You’ve obviously given us some ideas of things people should do there. Are there any other experiences that you recommend people have?
STEVE: I think I’ve mentioned all of them, but it would be Land Rovers and walking. I think time of year for Katavi makes a difference, so go there when it’s dry and hot. Go there when it’s a little bit extreme. It’s beautiful and green in summer. I wouldn’t want to know what the tsetse flies are like in summer, but go when it’s at its “worst”. Bird. Take a great pair of binoculars because you’ll bird until you’re blue in the face. If you do go in the green season, then after November all the migrants arrive. And then, for Mahale, it’s walking. I think they’ve got kayaks. You can take kayaks out. We went snorkelling. There are some beautiful freshwater fish. Again, it was just a bit weird being bitten on my back while I was snorkelling by a tsetse fly. I didn’t really expect that. Oh, and the boat guys were also fishing while we were snorkelling and we had freshwater fish sashimi on the boat. It was amazing. Part of the experience is also that flight in between. So there’s not really an activity that they wouldn’t offer to you that you should go, “We need to do that”. So that covers all the activities.

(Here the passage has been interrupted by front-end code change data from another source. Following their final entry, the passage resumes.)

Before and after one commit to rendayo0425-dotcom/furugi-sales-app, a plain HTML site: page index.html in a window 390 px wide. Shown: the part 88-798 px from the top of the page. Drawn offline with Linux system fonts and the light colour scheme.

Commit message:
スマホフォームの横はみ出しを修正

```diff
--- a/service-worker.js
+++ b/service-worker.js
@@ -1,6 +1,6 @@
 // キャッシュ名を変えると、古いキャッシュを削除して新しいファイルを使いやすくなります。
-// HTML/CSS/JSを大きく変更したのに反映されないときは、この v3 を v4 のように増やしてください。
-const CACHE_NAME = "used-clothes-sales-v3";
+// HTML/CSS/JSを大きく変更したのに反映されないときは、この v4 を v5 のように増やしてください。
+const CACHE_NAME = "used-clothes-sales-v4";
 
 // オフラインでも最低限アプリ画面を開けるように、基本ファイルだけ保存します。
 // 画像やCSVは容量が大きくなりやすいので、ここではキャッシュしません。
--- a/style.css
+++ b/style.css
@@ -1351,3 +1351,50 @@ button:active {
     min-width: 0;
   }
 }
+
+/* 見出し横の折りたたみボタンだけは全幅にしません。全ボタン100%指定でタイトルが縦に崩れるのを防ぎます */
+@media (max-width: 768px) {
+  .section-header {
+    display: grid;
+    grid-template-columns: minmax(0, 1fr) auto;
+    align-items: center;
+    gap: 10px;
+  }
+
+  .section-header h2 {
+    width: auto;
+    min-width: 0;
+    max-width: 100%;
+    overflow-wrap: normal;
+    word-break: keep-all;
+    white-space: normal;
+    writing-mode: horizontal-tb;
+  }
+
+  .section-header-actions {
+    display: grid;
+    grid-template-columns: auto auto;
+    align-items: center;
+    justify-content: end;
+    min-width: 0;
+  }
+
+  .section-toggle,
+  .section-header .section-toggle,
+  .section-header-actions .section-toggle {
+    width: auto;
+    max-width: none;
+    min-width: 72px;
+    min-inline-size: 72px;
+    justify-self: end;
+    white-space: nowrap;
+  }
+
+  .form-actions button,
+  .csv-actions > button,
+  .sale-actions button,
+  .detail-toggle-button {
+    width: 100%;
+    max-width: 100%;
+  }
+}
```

You’ve also just mentioned binos as something that everyone should take. What else do you recommend that people take with them to make the most of the experience, for the utmost comfort and enjoyment of it?

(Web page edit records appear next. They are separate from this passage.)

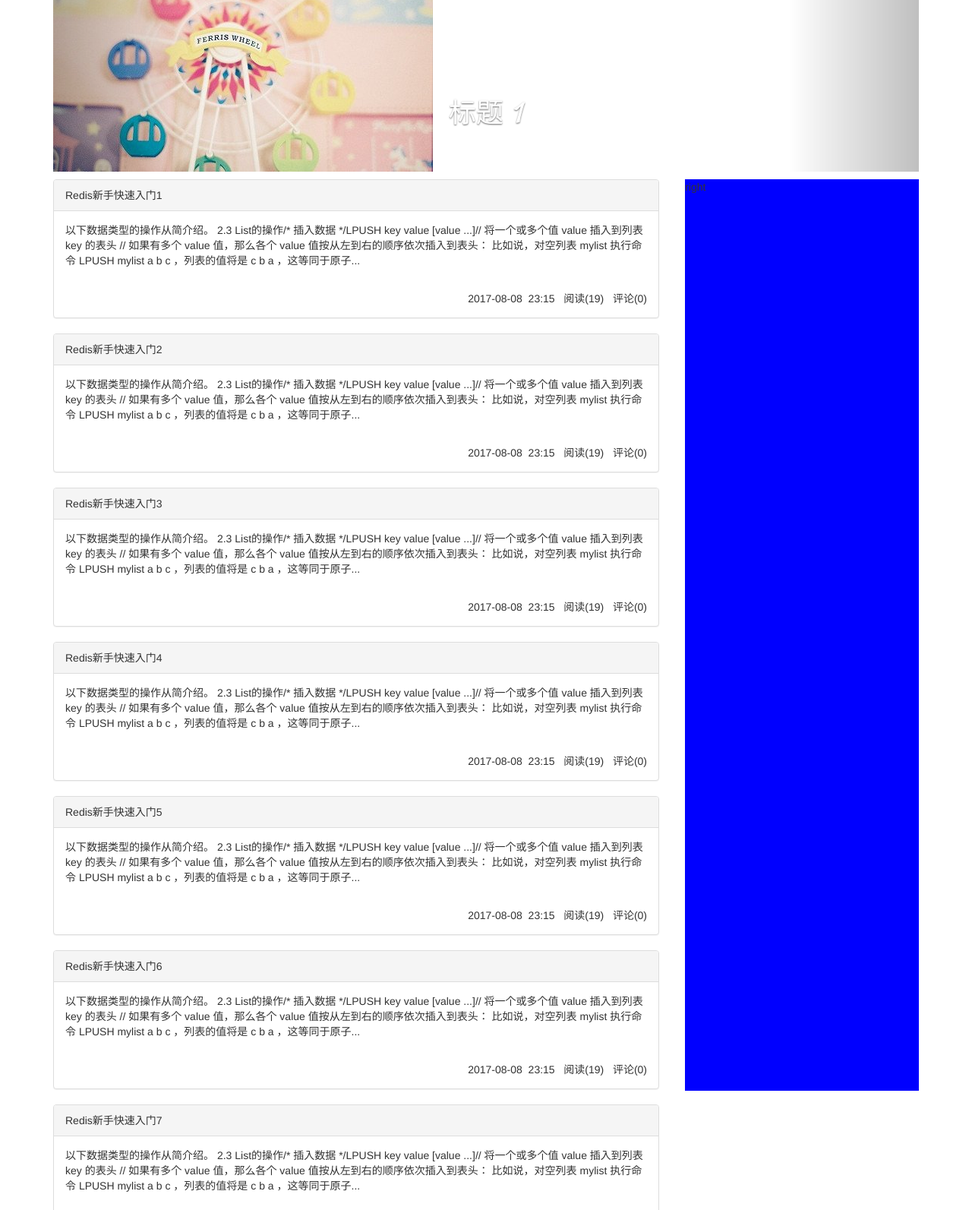
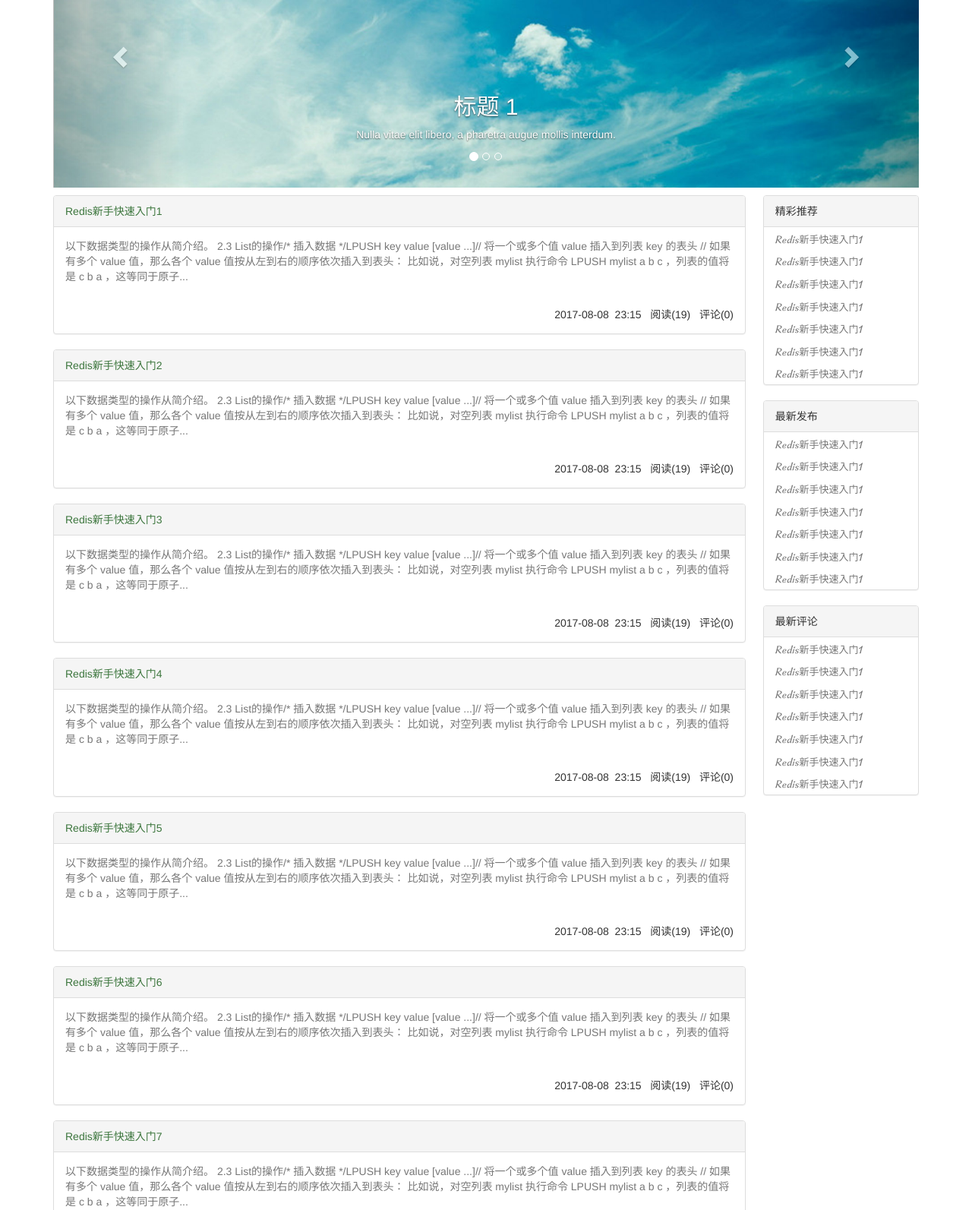
Before and after one commit to lishiii/P01_170723, a plain HTML site: page blog.html in a window 1280 px wide. Shown: the part 160-1753 px from the top of the page at 76% size. Drawn offline with nearby package versions, Linux system fonts and the light colour scheme.

Commit message:
blog页面的展示基本完成

```diff
--- a/blog.html
+++ b/blog.html
@@ -8,7 +8,7 @@
 	<link rel="stylesheet" type="text/css" href="css/my.css">
 	<link rel="stylesheet" type="text/css" href="css/blog.css">
 	<meta http-equiv="X-UA-Compatible" content="IE=edge,chrome=1">
-	<meta name="viewport" content="width=device-width,initial-scale=1">
+	<meta name="viewport" content="width=device-width,initial-scale=1,minimum-scale=1,maximum-scale=1,user-scalable=no" />
 	<script type="text/javascript" src="js/my.js"></script>
 	<script type="text/javascript" src="js/scrollspy.js"></script>
 	<script type="text/javascript" src="js/jquery.min.js"></script>
@@ -49,29 +49,42 @@
 
 				<div class="item active">
 					<a href="#">
-						<img src="./images/29.jpg" alt="First slide" class="carousel-pic">
-						<div class="carousel-caption">标题 1</div>
+						<img src="./images/c2.jpg" alt="First slide" class="img-responsive carousel-pic">
+						<div class="carousel-caption">
+							<h2>标题 1</h2>
+							<p>Nulla vitae elit libero, a pharetra augue mollis interdum.</p></div>
 						</a>
 					</div>
 
 					<div class="item">
 						<a href="#">
-						<img src="./images/34.jpg" alt="Second slide">
-						<div class="carousel-caption">标题 2</div>
+							<img src="./images/c1.jpg" class="img-responsive" alt="Second slide">
+							<div class="carousel-caption">
+								<h2>标题 2</h2>
+								<p>Nulla vitae elit libero, a pharetra augue mollis interdum.</p></div>
 							</a>
 						</div>
 						<div class="item">
 							<a href="#">
-						<img src="./images/36.jpg" alt="Third slide">
-						<div class="carousel-caption">标题 3</div>
+								<img src="./images/c4.jpg" class="img-responsive" alt="Third slide">
+								<div class="carousel-caption">
+									<h2>标题 3</h2>
+									<p>Nulla vitae elit libero, a pharetra augue mollis interdum.</p>
+								</div>
 							</a>
 						</div>
 					</div>
 					<!-- 轮播（Carousel）导航 -->
 					<a class="carousel-control left" href="#myCarousel"
-			data-slide="prev"></a>
+					data-slide="prev">
+					<span class="glyphicon glyphicon-chevron-left" aria-hidden="true"></span>
+					<span class="sr-only">Previous</span>
+				</a>
 				<a class="carousel-control right" href="#myCarousel"
-			data-slide="next"></a>
+				data-slide="next">
+				<span class="glyphicon glyphicon-chevron-right" aria-hidden="true"></span>
+				<span class="sr-only">Next</span>
+			</a>
 		</div>
 		<div id="assist"></div>
 
@@ -79,9 +92,9 @@
 			<div id="blog-left" class="pull-left">
 				<div class="panel panel-default">
 					<div class="panel-heading">
-						Redis新手快速入门1
+						<a href="#" class="text-success">Redis新手快速入门1</a>
 					</div>
-					<div class="panel-body">以下数据类型的操作从简介绍。 2.3 List的操作/* 插入数据 */LPUSH key value [value ...]// 将一个或多个值 value 插入到列表 key 的表头 // 如果有多个 value 值，那么各个 value 值按从左到右的顺序依次插入到表头： 比如说，对空列表 mylist 执行命令 LPUSH mylist a b c ，列表的值将是 c b a ，这等同于原子...</div>
+					<div class="panel-body"><a href="#" class="text-muted text-main">以下数据类型的操作从简介绍。 2.3 List的操作/* 插入数据 */LPUSH key value [value ...]// 将一个或多个值 value 插入到列表 key 的表头 // 如果有多个 value 值，那么各个 value 值按从左到右的顺序依次插入到表头： 比如说，对空列表 mylist 执行命令 LPUSH mylist a b c ，列表的值将是 c b a ，这等同于原子...</a></div>
 					<div class="panel-body text-right">
 						2017-08-08&nbsp;&nbsp;23:15&nbsp;&nbsp;&nbsp;阅读(19)&nbsp;&nbsp;&nbsp;评论(0)
 					</div>
@@ -89,9 +102,9 @@
 
 				<div class="panel panel-default">
 					<div class="panel-heading">
-						Redis新手快速入门2
+						<a href="#" class="text-success">Redis新手快速入门2</a>
 					</div>
-					<div class="panel-body">以下数据类型的操作从简介绍。 2.3 List的操作/* 插入数据 */LPUSH key value [value ...]// 将一个或多个值 value 插入到列表 key 的表头 // 如果有多个 value 值，那么各个 value 值按从左到右的顺序依次插入到表头： 比如说，对空列表 mylist 执行命令 LPUSH mylist a b c ，列表的值将是 c b a ，这等同于原子...</div>
+					<div class="panel-body"><a href="#" class="text-muted text-main">以下数据类型的操作从简介绍。 2.3 List的操作/* 插入数据 */LPUSH key value [value ...]// 将一个或多个值 value 插入到列表 key 的表头 // 如果有多个 value 值，那么各个 value 值按从左到右的顺序依次插入到表头： 比如说，对空列表 mylist 执行命令 LPUSH mylist a b c ，列表的值将是 c b a ，这等同于原子...</a></div>
 					<div class="panel-body text-right">
 						2017-08-08&nbsp;&nbsp;23:15&nbsp;&nbsp;&nbsp;阅读(19)&nbsp;&nbsp;&nbsp;评论(0)
 					</div>
@@ -99,70 +112,103 @@
 
 				<div class="panel panel-default">
 					<div class="panel-heading">
-						Redis新手快速入门3
+						<a href="#" class="text-success">Redis新手快速入门3</a>
 					</div>
-					<div class="panel-body">以下数据类型的操作从简介绍。 2.3 List的操作/* 插入数据 */LPUSH key value [value ...]// 将一个或多个值 value 插入到列表 key 的表头 // 如果有多个 value 值，那么各个 value 值按从左到右的顺序依次插入到表头： 比如说，对空列表 mylist 执行命令 LPUSH mylist a b c ，列表的值将是 c b a ，这等同于原子...</div>
+					<div class="panel-body"><a href="#" class="text-muted text-main">以下数据类型的操作从简介绍。 2.3 List的操作/* 插入数据 */LPUSH key value [value ...]// 将一个或多个值 value 插入到列表 key 的表头 // 如果有多个 value 值，那么各个 value 值按从左到右的顺序依次插入到表头： 比如说，对空列表 mylist 执行命令 LPUSH mylist a b c ，列表的值将是 c b a ，这等同于原子...</a></div>
 					<div class="panel-body text-right">
 						2017-08-08&nbsp;&nbsp;23:15&nbsp;&nbsp;&nbsp;阅读(19)&nbsp;&nbsp;&nbsp;评论(0)
 					</div>
 				</div>
-
 				<div class="panel panel-default">
 					<div class="panel-heading">
-						Redis新手快速入门4
+						<a href="#" class="text-success">Redis新手快速入门4</a>
 					</div>
-					<div class="panel-body">以下数据类型的操作从简介绍。 2.3 List的操作/* 插入数据 */LPUSH key value [value ...]// 将一个或多个值 value 插入到列表 key 的表头 // 如果有多个 value 值，那么各个 value 值按从左到右的顺序依次插入到表头： 比如说，对空列表 mylist 执行命令 LPUSH mylist a b c ，列表的值将是 c b a ，这等同于原子...</div>
-					<div class="panel-body text-right">
-						2017-08-08&nbsp;&nbsp;23:15&nbsp;&nbsp;&nbsp;阅读(19)&nbsp;&nbsp;&nbsp;评论(0)
-					</div>
-				</div>
-
-				<div class="panel panel-default">
-					<div class="panel-heading">
-						Redis新手快速入门5
-					</div>
-					<div class="panel-body">以下数据类型的操作从简介绍。 2.3 List的操作/* 插入数据 */LPUSH key value [value ...]// 将一个或多个值 value 插入到列表 key 的表头 // 如果有多个 value 值，那么各个 value 值按从左到右的顺序依次插入到表头： 比如说，对空列表 mylist 执行命令 LPUSH mylist a b c ，列表的值将是 c b a ，这等同于原子...</div>
-					<div class="panel-body text-right">
-						2017-08-08&nbsp;&nbsp;23:15&nbsp;&nbsp;&nbsp;阅读(19)&nbsp;&nbsp;&nbsp;评论(0)
-					</div>
-				</div>
-
-				<div class="panel panel-default">
-					<div class="panel-heading">
-						Redis新手快速入门6
-					</div>
-					<div class="panel-body">以下数据类型的操作从简介绍。 2.3 List的操作/* 插入数据 */LPUSH key value [value ...]// 将一个或多个值 value 插入到列表 key 的表头 // 如果有多个 value 值，那么各个 value 值按从左到右的顺序依次插入到表头： 比如说，对空列表 mylist 执行命令 LPUSH mylist a b c ，列表的值将是 c b a ，这等同于原子...</div>
-					<div class="panel-body text-right">
-						2017-08-08&nbsp;&nbsp;23:15&nbsp;&nbsp;&nbsp;阅读(19)&nbsp;&nbsp;&nbsp;评论(0)
-					</div>
-				</div>
-
-				<div class="panel panel-default">
-					<div class="panel-heading">
-						Redis新手快速入门7
-					</div>
-					<div class="panel-body">以下数据类型的操作从简介绍。 2.3 List的操作/* 插入数据 */LPUSH key value [value ...]// 将一个或多个值 value 插入到列表 key 的表头 // 如果有多个 value 值，那么各个 value 值按从左到右的顺序依次插入到表头： 比如说，对空列表 mylist 执行命令 LPUSH mylist a b c ，列表的值将是 c b a ，这等同于原子...</div>
-					<div class="panel-body text-right">
-						2017-08-08&nbsp;&nbsp;23:15&nbsp;&nbsp;&nbsp;阅读(19)&nbsp;&nbsp;&nbsp;评论(0)
-					</div>
-				</div>
-
-				<div class="panel panel-default">
-					<div class="panel-heading">
-						Redis新手快速入门8
-					</div>
-					<div class="panel-body">以下数据类型的操作从简介绍。 2.3 List的操作/* 插入数据 */LPUSH key value [value ...]// 将一个或多个值 value 插入到列表 key 的表头 // 如果有多个 value 值，那么各个 value 值按从左到右的顺序依次插入到表头： 比如说，对空列表 mylist 执行命令 LPUSH mylist a b c ，列表的值将是 c b a ，这等同于原子...</div>
+					<div class="panel-body"><a href="#" class="text-muted text-main">以下数据类型的操作从简介绍。 2.3 List的操作/* 插入数据 */LPUSH key value [value ...]// 将一个或多个值 value 插入到列表 key 的表头 // 如果有多个 value 值，那么各个 value 值按从左到右的顺序依次插入到表头： 比如说，对空列表 mylist 执行命令 LPUSH mylist a b c ，列表的值将是 c b a ，这等同于原子...</a></div>
 					<div class="panel-body text-right">
 						2017-08-08&nbsp;&nbsp;23:15&nbsp;&nbsp;&nbsp;阅读(19)&nbsp;&nbsp;&nbsp;评论(0)
 					</div>
 				</div>
 
 
+				<div class="panel panel-default">
+					<div class="panel-heading">
+						<a href="#" class="text-success">Redis新手快速入门5</a>
+					</div>
+					<div class="panel-body"><a href="#" class="text-muted text-main">以下数据类型的操作从简介绍。 2.3 List的操作/* 插入数据 */LPUSH key value [value ...]// 将一个或多个值 value 插入到列表 key 的表头 // 如果有多个 value 值，那么各个 value 值按从左到右的顺序依次插入到表头： 比如说，对空列表 mylist 执行命令 LPUSH mylist a b c ，列表的值将是 c b a ，这等同于原子...</a></div>
+					<div class="panel-body text-right">
+						2017-08-08&nbsp;&nbsp;23:15&nbsp;&nbsp;&nbsp;阅读(19)&nbsp;&nbsp;&nbsp;评论(0)
+					</div>
+				</div>
+				<div class="panel panel-default">
+					<div class="panel-heading">
+						<a href="#" class="text-success">Redis新手快速入门6</a>
+					</div>
+					<div class="panel-body"><a href="#" class="text-muted text-main">以下数据类型的操作从简介绍。 2.3 List的操作/* 插入数据 */LPUSH key value [value ...]// 将一个或多个值 value 插入到列表 key 的表头 // 如果有多个 value 值，那么各个 value 值按从左到右的顺序依次插入到表头： 比如说，对空列表 mylist 执行命令 LPUSH mylist a b c ，列表的值将是 c b a ，这等同于原子...</a></div>
+					<div class="panel-body text-right">
+						2017-08-08&nbsp;&nbsp;23:15&nbsp;&nbsp;&nbsp;阅读(19)&nbsp;&nbsp;&nbsp;评论(0)
+					</div>
+				</div>
+				<div class="panel panel-default">
+					<div class="panel-heading">
+						<a href="#" class="text-success">Redis新手快速入门7</a>
+					</div>
+					<div class="panel-body"><a href="#" class="text-muted text-main">以下数据类型的操作从简介绍。 2.3 List的操作/* 插入数据 */LPUSH key value [value ...]// 将一个或多个值 value 插入到列表 key 的表头 // 如果有多个 value 值，那么各个 value 值按从左到右的顺序依次插入到表头： 比如说，对空列表 mylist 执行命令 LPUSH mylist a b c ，列表的值将是 c b a ，这等同于原子...</a></div>
+					<div class="panel-body text-right">
+						2017-08-08&nbsp;&nbsp;23:15&nbsp;&nbsp;&nbsp;阅读(19)&nbsp;&nbsp;&nbsp;评论(0)
+					</div>
+				</div>
+				<div class="panel panel-default">
+					<div class="panel-heading">
+						<a href="#" class="text-success">Redis新手快速入门8</a>
+					</div>
+					<div class="panel-body"><a href="#" class="text-muted text-main">以下数据类型的操作从简介绍。 2.3 List的操作/* 插入数据 */LPUSH key value [value ...]// 将一个或多个值 value 插入到列表 key 的表头 // 如果有多个 value 值，那么各个 value 值按从左到右的顺序依次插入到表头： 比如说，对空列表 mylist 执行命令 LPUSH mylist a b c ，列表的值将是 c b a ，这等同于原子...</a></div>
+					<div class="panel-body text-right">
+						2017-08-08&nbsp;&nbsp;23:15&nbsp;&nbsp;&nbsp;阅读(19)&nbsp;&nbsp;&nbsp;评论(0)
+					</div>
+				</div>
 
 				<button class="btn btn-default btn-block">查看更多...</button>
 			</div>
 
-			<div id="blog-right" class="pull-right">right</div>
+			<div id="blog-right" class="pull-right">
+				<div class="panel panel-default">
+					<div class="panel-heading">
+						精彩推荐
+					</div>
+					<div class="panel-body catalog-body"><a href="#" class="text-muted">Redis新手快速入门1</a></div>
+					<div class="panel-body catalog-body"><a href="#" class="text-muted">Redis新手快速入门1</a></div>
+					<div class="panel-body catalog-body"><a href="#" class="text-muted">Redis新手快速入门1</a></div>
+					<div class="panel-body catalog-body"><a href="#" class="text-muted">Redis新手快速入门1</a></div>
+					<div class="panel-body catalog-body"><a href="#" class="text-muted">Redis新手快速入门1</a></div>
+					<div class="panel-body catalog-body"><a href="#" class="text-muted">Redis新手快速入门1</a></div>
+					<div class="panel-body catalog-body"><a href="#" class="text-muted">Redis新手快速入门1</a></div>
+				</div>
+
+				<div class="panel panel-default">
+					<div class="panel-heading">
+						最新发布
+					</div>
+					<div class="panel-body catalog-body"><a href="#" class="text-muted">Redis新手快速入门1</a></div>
+					<div class="panel-body catalog-body"><a href="#" class="text-muted">Redis新手快速入门1</a></div>
+					<div class="panel-body catalog-body"><a href="#" class="text-muted">Redis新手快速入门1</a></div>
+					<div class="panel-body catalog-body"><a href="#" class="text-muted">Redis新手快速入门1</a></div>
+					<div class="panel-body catalog-body"><a href="#" class="text-muted">Redis新手快速入门1</a></div>
+					<div class="panel-body catalog-body"><a href="#" class="text-muted">Redis新手快速入门1</a></div>
+					<div class="panel-body catalog-body"><a href="#" class="text-muted">Redis新手快速入门1</a></div>
+				</div>
+				<div class="panel panel-default">
+					<div class="panel-heading">
+						最新评论
+					</div>
+					<div class="panel-body catalog-body"><a href="#" class="text-muted">Redis新手快速入门1</a></div>
+					<div class="panel-body catalog-body"><a href="#" class="text-muted">Redis新手快速入门1</a></div>
+					<div class="panel-body catalog-body"><a href="#" class="text-muted">Redis新手快速入门1</a></div>
+					<div class="panel-body catalog-body"><a href="#" class="text-muted">Redis新手快速入门1</a></div>
+					<div class="panel-body catalog-body"><a href="#" class="text-muted">Redis新手快速入门1</a></div>
+					<div class="panel-body catalog-body"><a href="#" class="text-muted">Redis新手快速入门1</a></div>
+					<div class="panel-body catalog-body"><a href="#" class="text-muted">Redis新手快速入门1</a></div>
+				</div>
+			</div>
 
 		</div>
 
--- a/css/blog.css
+++ b/css/blog.css
@@ -3,16 +3,21 @@
 	margin-bottom: 10px;
 }
 
-.carousel-caption {
+
+.item img {
+	width: 100%;
+	height: auto;
+}
+/* .carousel-caption {
 	font-size: 3.6rem;
 	font-family:'Basileia';
 	font-weight: 400;
-}
+} */
 
 .carousel-pic {
 
 	width: auto;
-	height: 100%;
+	height: 360px;
 }
 
 #assist {
@@ -26,17 +31,30 @@
 }
 
 #blog-left {
-	width: 70%;
+	width: 80%;
 	height: auto;
 
 }
 
 #blog-right {
-	width: 27%;
+	width: 18%;
 	height: 1200px;
-	background-color: blue;
 }
 
+.text-main:hover {
+	text-decoration:none;
+}
+
+.panel-body.catalog-body {
+	padding-top: 6px;
+	padding-bottom: 3px;
+}
+.catalog-body a {
+	text-decoration:none;
+	font-size: 1.3rem;
+	font-family:'Basileia';
+	font-weight: 550;
+}
 
 .footer{
 
--- /dev/null
+++ b/js/blog.js
@@ -0,0 +1 @@
+$(".item img").addClass("carousel-inner img-responsive img-rounded");
```
Also changed, not shown: images/c1.jpg (added), images/c2.jpg (added), images/c3.jpg (added), images/c4.jpg (added), images/carousel_1.jpg (added). Lines whose indentation alone changed are shown as unchanged.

STEVE: So all the usual safari stuff – a pair of 10x42 binoculars and kit and gear and bags and whatever – but I was thinking about it the other day and I think I would put it down to, because of the tsetse flies, definitely take anti-insect shirts like BUGTech™.
Definitely take the insect repellent, but also take the roll-on because, in the tests we’ve done – in southern Tanzania funnily enough, in Ruaha, where some camps close because the tsetse flies are so bad and they burn elephant dung in the Land Rover and the guys do everything – we did a test. We got the scientific how-to from RID™ in Australia and the roll-on Rid, Tropical Strength, for the first hour gave just about 100% protection. We’ve heard similar reports from people who have been to the Zambezi. So, to be honest, I haven’t actually tried it out myself for tsetse flies, but I’m sure I can plan a trip.
So BUGTech™ shirt, the insect repellent, and then, because walking is such a big part of the experience, I would take that new Selous Bag of ours because it’s got belt loops so it can attach to your belt or you can wear it as a backpack or you can wear it as a satchel. I would take it and wear it on my belt. Because Katavi is so hot, you want to be carrying water, so you can put a water bottle in there, your binos, your insect repellent. It’s just a very convenient bag for walking. So, for both Mahale and Katavi, I would take that Selous Bag.
RID is no longer available in the UK and EU, but we do now sell the best selling independent Australian repellent, called Bushman, which is available for our UK and EU clients to use on safari.